A French woman has won a lawsuit permitting women to go topless at public pools in Berlin.

The decision is also being hailed by proponents of Germany’s freikorperkultur, or “free body culture”.

In 2022, Gabrielle Lebreton, a French woman who lived in the German capital, sued the state of Berlin claiming she been discriminated against when she was asked to cover up by security guards at the Plansche pool in the Treptow-Köpenick district.

Lebreton opined that several men were not considered naked despite only wearing swimming trunks, but the police were called and she was ejected from the premises.

Although she said she was aware of the social differences in topless men and women in Germany, she told Die Zeit at the time that: “For me — and I teach this to my son — no, there is no such difference.
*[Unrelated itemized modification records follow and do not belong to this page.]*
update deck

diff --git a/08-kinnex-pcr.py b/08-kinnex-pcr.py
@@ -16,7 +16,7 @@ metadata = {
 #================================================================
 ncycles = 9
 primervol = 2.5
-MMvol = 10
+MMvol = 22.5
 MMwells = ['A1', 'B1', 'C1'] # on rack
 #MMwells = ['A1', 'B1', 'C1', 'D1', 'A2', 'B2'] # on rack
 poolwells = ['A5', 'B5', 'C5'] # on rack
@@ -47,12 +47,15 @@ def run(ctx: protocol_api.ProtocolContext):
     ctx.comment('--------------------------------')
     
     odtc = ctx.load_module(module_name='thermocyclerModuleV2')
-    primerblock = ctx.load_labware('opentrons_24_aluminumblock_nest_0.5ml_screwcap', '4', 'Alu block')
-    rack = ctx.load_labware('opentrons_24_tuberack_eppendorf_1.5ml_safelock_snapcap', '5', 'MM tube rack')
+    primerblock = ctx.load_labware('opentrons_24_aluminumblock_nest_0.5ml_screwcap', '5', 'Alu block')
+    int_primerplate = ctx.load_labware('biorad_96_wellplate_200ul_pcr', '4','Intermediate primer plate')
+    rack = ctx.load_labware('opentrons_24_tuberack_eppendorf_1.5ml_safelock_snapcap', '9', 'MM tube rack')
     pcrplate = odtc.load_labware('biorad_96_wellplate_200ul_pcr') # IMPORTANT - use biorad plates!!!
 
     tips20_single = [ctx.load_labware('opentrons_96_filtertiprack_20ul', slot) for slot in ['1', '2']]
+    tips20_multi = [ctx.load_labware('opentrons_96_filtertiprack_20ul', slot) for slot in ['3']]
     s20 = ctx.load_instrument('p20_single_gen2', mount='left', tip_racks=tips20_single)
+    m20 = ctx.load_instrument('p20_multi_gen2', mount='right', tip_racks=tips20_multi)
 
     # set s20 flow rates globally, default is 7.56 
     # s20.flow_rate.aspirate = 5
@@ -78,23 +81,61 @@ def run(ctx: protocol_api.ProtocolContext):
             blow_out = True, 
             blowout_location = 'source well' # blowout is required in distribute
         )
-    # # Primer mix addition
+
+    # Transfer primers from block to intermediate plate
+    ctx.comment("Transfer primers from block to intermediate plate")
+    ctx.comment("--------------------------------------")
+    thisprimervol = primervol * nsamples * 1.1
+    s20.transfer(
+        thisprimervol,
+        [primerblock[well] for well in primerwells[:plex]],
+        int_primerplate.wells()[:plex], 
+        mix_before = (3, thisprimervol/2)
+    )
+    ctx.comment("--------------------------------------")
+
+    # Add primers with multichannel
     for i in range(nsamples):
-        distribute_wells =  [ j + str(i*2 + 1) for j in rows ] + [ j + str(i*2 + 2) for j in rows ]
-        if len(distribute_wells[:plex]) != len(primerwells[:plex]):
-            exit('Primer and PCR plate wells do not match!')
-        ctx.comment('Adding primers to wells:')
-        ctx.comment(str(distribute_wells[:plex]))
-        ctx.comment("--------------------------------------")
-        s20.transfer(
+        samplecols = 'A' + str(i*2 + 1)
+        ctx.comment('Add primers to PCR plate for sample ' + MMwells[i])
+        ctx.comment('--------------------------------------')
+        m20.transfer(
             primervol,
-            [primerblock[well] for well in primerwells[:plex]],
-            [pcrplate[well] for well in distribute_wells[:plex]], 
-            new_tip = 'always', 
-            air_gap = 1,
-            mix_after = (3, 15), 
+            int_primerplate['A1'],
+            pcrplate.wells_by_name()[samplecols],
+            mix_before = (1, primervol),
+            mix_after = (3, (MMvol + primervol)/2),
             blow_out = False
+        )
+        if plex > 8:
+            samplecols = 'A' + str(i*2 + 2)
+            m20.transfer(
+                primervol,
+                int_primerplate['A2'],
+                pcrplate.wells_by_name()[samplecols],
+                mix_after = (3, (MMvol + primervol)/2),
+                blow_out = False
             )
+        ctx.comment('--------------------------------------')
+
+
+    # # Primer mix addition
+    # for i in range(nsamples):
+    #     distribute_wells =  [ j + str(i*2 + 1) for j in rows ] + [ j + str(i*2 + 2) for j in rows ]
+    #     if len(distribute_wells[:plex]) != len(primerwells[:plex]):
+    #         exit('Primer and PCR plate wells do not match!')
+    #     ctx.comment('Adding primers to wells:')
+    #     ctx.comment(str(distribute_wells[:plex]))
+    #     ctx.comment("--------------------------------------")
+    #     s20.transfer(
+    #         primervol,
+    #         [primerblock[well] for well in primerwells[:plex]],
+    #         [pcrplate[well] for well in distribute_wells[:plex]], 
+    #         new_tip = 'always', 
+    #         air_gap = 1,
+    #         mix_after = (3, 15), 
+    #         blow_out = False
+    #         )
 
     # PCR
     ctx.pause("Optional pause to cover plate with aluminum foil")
For both men and women, the breast is a secondary sexual characteristic but men have the freedom to remove their clothes when it is hot and women do not.”

An interesting interpretation that challenges morals and the law.

While the pool changed its policy afterwards, Lebreton has challenged the state of Berlin over a 2020 law against discrimination.

The Berliner Baederbetriebe, which runs the city’s pools, has responded this week by agreeing with Lebreton’s case, forcing public pools to all permit women to sunbathe and swim topless.

“The ombudsperson’s office very much welcomes the decision of the Baederbetriebe, because it establishes equal rights for all Berliners, whether male, female or non-binary, and because it also creates legal certainty for the staff at the Baederbetriebe,“ said Doris Liebscher, the head of the ombudsperson’s office.

Berlin is just the latest German city to change its position on gender equality and dress codes. In 2022, Siegen in North Rhine-Westphalia and Göttingen in Lower Saxony introduced topless swimming in public pools.

Also last year, Hanover changed its regulations to require only “primary sex organs” to be covered in pools.

But other establishments have taken equality a step further.

In private pools like at Vabali, a chain of spas in Berlin and Hamburg, guests are required to go without any swimming costumes, with only towels permitted in the bathing spaces.

The move in Berlin also speaks to Germany’s love of Freikoerperkultur or FKK — which has its origins in the German Empire. Freikörperkultur, which translates to free body culture,

consists in the connection of health aspects of being naked in light, air and sun with intentions to reform life and society. It is identical with the culture of nudity or naturism.

Arnd Bauerkämper, associate professor of modern history at Freie University in Berlin, in a BBC report said, “Nudism has had a long tradition in Germany. At the turn of the 20th Century, Lebensreform (“life reform”) was in the air, a philosophy that advocated for organic food, sexual liberation, alternative medicine and simpler living closer to nature. Nudism is part of this broader movement, which was directed against industrial modernity, against the new society that emerged in the late 19th Century.”

FKK also non-sexualises the body. East Berlin-born Gregor Gysi, president of the European Left, in a Deutsche Welle (DW) report said: “I see FKK as a possible counterweight to the ubiquitous sexualisation in advertising, but also in society in general.”

Proponents of this culture also state that FKK has beneficial effects on body image and wellbeing. “Nudism makes us happier,” concluded Dr Keon West, a psychology professor at the University of London, who conducted a 2017 survey of 850 British people on the subject.

Many who support FKK believe that a social media-driven desire for the perfect body as well as a more multicultural society where newcomers are not so willing to accept the FKKlers’ acceptance of public nudity is the cause for the trend to be dying out.

A report published by Forbes also said that many young people aren’t comfortable baring it all in public. In fact, studies show that most of the naked sunbathers are either over 45 or infants, while bathers in the buff under 25 have become rare.

“Younger people are far less likely than their parents to strip off their trunks or bikinis in public, in part because they regard fashion as a crucial marker of group identity,” said Kurt Fischer, president of the German Federation of Naturist Clubs (DFK).

“People are now defined by their appearance and the concept that ‘naked we are all equal’ is hardly winning,” he added.


Image via Daily Mail

« Back to Articles